◆ WHAT IS NEEDED
The job is to find each line of the records below that includes the word "README" and copy it.

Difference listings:
====================

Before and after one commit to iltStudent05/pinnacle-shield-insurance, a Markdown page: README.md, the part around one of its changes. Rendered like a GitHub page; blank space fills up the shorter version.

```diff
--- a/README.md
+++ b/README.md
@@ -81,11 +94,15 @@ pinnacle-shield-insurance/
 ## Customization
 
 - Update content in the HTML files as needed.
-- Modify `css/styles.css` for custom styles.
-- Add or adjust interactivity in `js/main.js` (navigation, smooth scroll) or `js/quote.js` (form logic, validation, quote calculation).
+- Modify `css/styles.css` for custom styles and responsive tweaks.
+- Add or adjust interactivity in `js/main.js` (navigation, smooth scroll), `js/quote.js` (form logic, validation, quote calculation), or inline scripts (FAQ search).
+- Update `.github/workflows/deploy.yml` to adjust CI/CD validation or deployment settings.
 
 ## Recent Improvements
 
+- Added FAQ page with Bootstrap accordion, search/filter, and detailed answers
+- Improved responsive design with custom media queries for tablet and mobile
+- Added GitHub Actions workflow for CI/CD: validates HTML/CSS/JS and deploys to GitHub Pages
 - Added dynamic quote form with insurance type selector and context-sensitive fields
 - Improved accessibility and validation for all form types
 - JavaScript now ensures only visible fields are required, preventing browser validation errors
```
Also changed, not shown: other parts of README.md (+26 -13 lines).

====================

◆ SOLUTION
Before and after one commit to iltStudent05/pinnacle-shield-insurance, a Markdown page: README.md, the part around one of its changes. Rendered like a GitHub page; blank space fills up the shorter version.
--- a/README.md
+++ b/README.md
Also changed, not shown: other parts of README.md (+26 -13 lines).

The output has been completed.